EBND becomes the fifth ETF in the Emerging Markets Bonds ETFdb Category, and the third to offer exposure to debt denominated in local currencies. By investing in local currency debt, EBND will offer exposure both to sovereign debt of emerging markets while also delivering a hedge against the U.S. dollar. iShares (EMB) and PowerShares (PCY) both offer emerging markets bond funds that invest in dollar-denominated debt, while WisdomTree (ELD) and Van Eck (EMLC) rolled out local currency bond funds last year [Heed Bill Gross' Warning With These Emerging market Bond ETFs].
With interest rates in the U.S. and many other developed countries near record lows amid lingering weakness in underlying economic fundamentals, many investors have turned to other options for supplying current yield to their portfolios.

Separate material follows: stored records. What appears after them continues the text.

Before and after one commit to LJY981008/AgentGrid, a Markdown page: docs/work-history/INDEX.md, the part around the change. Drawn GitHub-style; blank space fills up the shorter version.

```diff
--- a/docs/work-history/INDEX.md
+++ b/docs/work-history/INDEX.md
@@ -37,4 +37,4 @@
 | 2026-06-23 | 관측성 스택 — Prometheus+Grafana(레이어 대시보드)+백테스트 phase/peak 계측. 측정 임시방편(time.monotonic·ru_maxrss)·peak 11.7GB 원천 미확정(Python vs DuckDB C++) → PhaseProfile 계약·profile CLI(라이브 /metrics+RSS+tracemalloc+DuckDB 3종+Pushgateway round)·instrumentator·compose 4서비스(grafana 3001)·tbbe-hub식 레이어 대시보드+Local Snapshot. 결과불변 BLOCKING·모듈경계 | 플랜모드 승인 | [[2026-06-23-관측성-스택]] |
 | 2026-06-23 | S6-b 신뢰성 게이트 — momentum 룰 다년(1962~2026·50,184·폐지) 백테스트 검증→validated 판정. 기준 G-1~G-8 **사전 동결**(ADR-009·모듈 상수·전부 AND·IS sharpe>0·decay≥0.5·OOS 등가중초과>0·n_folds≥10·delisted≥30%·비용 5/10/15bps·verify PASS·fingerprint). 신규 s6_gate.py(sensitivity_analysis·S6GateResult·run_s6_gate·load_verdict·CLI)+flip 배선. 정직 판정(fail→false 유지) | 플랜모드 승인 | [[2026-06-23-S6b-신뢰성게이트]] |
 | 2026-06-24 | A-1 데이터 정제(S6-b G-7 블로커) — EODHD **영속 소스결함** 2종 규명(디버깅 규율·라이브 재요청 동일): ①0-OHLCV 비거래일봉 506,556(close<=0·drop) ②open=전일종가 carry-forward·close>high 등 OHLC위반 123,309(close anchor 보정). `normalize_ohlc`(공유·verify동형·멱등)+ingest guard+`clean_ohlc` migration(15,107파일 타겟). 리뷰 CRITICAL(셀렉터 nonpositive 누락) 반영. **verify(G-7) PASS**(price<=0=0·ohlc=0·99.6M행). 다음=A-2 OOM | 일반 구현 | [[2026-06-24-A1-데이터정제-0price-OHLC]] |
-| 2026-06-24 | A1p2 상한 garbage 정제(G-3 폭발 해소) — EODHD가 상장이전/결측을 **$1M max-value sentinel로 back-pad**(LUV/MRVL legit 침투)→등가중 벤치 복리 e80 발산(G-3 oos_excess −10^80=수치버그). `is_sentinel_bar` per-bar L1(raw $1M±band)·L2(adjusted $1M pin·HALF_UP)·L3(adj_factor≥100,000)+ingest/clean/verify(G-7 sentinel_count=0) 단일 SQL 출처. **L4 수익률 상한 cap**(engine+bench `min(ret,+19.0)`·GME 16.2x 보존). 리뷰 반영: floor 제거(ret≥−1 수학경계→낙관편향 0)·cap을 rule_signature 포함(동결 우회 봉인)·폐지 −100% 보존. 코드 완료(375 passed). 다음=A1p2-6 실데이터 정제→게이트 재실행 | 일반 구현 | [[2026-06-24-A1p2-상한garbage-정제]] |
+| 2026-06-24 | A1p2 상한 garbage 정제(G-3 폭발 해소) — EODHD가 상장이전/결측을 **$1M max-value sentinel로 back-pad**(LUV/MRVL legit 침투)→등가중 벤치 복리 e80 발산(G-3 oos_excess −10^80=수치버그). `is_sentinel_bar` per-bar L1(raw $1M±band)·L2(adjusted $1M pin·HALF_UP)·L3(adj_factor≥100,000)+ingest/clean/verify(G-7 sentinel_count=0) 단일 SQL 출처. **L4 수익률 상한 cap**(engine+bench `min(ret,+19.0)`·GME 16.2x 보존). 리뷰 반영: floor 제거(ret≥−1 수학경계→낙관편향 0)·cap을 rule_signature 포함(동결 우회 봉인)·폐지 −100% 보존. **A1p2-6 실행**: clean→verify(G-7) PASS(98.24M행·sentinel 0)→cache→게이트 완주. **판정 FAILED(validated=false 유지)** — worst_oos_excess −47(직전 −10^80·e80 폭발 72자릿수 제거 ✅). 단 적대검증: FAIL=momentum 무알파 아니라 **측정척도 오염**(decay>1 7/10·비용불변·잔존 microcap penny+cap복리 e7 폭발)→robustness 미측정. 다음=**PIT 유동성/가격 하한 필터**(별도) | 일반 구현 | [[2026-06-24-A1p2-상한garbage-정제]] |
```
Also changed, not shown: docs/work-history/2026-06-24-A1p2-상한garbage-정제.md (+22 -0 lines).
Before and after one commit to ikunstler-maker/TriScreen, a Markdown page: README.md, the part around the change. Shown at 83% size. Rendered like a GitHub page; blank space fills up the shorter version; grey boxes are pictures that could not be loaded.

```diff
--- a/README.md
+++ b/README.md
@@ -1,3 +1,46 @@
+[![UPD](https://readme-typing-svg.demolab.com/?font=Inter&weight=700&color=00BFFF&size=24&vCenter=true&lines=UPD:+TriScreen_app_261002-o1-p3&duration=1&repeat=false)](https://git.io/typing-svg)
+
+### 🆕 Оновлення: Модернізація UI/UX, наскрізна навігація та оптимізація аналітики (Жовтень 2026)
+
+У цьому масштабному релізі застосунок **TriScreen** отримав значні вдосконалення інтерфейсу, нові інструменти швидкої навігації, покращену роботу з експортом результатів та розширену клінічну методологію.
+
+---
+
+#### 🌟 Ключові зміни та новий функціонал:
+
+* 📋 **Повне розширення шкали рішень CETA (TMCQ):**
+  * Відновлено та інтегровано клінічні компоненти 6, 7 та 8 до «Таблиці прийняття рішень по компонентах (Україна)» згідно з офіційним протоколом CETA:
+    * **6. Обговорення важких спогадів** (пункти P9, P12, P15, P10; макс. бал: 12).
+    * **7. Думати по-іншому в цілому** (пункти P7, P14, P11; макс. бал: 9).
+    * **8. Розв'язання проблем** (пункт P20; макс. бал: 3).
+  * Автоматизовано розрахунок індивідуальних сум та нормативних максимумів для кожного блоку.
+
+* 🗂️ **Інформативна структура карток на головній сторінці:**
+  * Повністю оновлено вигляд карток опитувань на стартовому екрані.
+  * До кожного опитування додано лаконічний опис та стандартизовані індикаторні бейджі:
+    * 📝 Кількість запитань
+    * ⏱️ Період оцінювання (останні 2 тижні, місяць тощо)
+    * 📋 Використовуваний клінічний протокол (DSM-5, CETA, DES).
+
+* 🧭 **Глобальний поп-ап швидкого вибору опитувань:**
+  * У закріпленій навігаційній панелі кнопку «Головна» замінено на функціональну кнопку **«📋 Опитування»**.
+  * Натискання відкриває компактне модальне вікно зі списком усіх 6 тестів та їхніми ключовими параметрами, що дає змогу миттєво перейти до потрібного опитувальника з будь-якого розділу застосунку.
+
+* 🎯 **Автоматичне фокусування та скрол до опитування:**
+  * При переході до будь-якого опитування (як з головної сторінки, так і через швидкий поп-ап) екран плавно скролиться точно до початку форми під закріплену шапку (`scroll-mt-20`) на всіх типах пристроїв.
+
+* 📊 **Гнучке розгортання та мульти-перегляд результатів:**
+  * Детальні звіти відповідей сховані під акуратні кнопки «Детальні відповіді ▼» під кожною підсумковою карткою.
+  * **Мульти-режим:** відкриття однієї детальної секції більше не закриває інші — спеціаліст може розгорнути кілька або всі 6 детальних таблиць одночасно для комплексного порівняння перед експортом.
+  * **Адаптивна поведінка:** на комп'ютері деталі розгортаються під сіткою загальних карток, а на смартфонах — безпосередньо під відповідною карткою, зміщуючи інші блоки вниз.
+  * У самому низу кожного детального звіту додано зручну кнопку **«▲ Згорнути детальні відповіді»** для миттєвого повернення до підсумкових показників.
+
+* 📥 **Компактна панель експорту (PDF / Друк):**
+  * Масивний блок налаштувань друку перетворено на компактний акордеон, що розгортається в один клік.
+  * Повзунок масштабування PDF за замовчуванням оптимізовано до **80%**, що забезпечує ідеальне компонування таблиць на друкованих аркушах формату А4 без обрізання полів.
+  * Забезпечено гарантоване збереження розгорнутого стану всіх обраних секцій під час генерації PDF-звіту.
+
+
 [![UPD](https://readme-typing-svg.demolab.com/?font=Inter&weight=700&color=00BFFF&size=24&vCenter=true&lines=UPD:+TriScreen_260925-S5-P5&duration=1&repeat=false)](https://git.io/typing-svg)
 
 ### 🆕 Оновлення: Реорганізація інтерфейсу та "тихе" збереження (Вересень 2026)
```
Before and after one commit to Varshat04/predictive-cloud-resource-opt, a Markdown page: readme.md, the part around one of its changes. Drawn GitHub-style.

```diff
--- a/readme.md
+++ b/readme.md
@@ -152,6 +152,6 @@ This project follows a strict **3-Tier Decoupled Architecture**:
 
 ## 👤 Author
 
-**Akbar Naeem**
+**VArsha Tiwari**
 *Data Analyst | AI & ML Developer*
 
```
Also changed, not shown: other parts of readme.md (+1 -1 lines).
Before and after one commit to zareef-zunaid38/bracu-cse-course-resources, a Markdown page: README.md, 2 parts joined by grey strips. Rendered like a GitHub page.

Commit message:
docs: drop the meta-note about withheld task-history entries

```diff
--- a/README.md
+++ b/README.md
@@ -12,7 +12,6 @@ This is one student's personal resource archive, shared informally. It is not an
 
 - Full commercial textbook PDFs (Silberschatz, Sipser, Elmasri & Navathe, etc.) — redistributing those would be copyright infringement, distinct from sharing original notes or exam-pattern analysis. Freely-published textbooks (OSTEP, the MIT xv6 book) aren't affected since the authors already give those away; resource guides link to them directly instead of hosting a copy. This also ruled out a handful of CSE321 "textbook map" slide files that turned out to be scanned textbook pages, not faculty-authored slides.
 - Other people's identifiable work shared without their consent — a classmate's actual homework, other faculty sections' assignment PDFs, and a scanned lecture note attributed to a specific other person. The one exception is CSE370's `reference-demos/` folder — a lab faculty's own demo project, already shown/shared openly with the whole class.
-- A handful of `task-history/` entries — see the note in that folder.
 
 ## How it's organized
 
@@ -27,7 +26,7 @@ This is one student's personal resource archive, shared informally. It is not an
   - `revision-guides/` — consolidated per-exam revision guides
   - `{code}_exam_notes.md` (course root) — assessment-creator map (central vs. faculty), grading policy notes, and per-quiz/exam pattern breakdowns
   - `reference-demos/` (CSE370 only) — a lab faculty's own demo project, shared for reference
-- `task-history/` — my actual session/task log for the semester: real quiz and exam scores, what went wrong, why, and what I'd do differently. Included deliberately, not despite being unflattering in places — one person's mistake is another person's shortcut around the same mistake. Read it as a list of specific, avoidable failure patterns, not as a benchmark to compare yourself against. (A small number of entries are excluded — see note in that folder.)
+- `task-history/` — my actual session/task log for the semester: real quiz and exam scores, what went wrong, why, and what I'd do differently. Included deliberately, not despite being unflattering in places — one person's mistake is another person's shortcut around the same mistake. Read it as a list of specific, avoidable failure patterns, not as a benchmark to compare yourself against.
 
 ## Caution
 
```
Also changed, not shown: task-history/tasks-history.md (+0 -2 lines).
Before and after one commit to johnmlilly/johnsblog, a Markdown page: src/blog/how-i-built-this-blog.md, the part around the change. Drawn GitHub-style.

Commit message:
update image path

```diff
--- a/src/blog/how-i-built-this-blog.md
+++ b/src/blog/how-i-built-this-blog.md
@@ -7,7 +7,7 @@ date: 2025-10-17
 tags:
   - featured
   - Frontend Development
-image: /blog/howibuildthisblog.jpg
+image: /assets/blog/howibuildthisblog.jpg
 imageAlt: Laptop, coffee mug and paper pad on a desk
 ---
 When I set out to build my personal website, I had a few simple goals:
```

At the end of January, the index underlying EBND had a yield-to-worst of 6.74%. The fund invests in sovereign debt of about 18 different countries, giving the largest allocations to South Korea (12%) and Brazil (12%).
EDIV seeks to replicate the S&P Emerging Markets Dividend Opportunities Index, a dividend-weighted benchmark that includes approximately 100 emerging market stocks paying the highest dividend yields. The largest individual holdings is Brazilian credit card processor Redecard SA (3.5%), followed by Telefonica O2 Czech Republic (3.3%) and Czech utility giant Cez (3.2%).
Not surprisingly, EDIV’s largest sector allocations go to utilities (18%), telecom (16%), and financials (16%), three corners of the market that tend to offer the highest payouts. Industrials (5%) and health care (1%) receive the smallest weightings in the fund [see Three Global Dividend ETF Options].
EDIV will face some stiff competition in the emerging markets dividend space, as the new fund is similar to several existing ETFs. WisdomTree’s Emerging Markets Equity Income Fund (DEM) and Emerging Markets SmallCap Dividend Fund (DGS) have assets of approximately $1.2 billion and $900 million, respectively. State Street is the second largest U.S. ETF issuer by total assets, but maintains a relatively small presence in the emerging markets space. Its Emerging Markets Small Cap ETF (EWX) has about $650 million in assets, making it the 11th largest by AUM in the Emerging Markets ETFdb Category. The SPDR S&P Emerging Markets ETF (GMM) has just $233 million in assets [also read Examining International Dividend ETFs].
Disclosure: No positions at time of writing.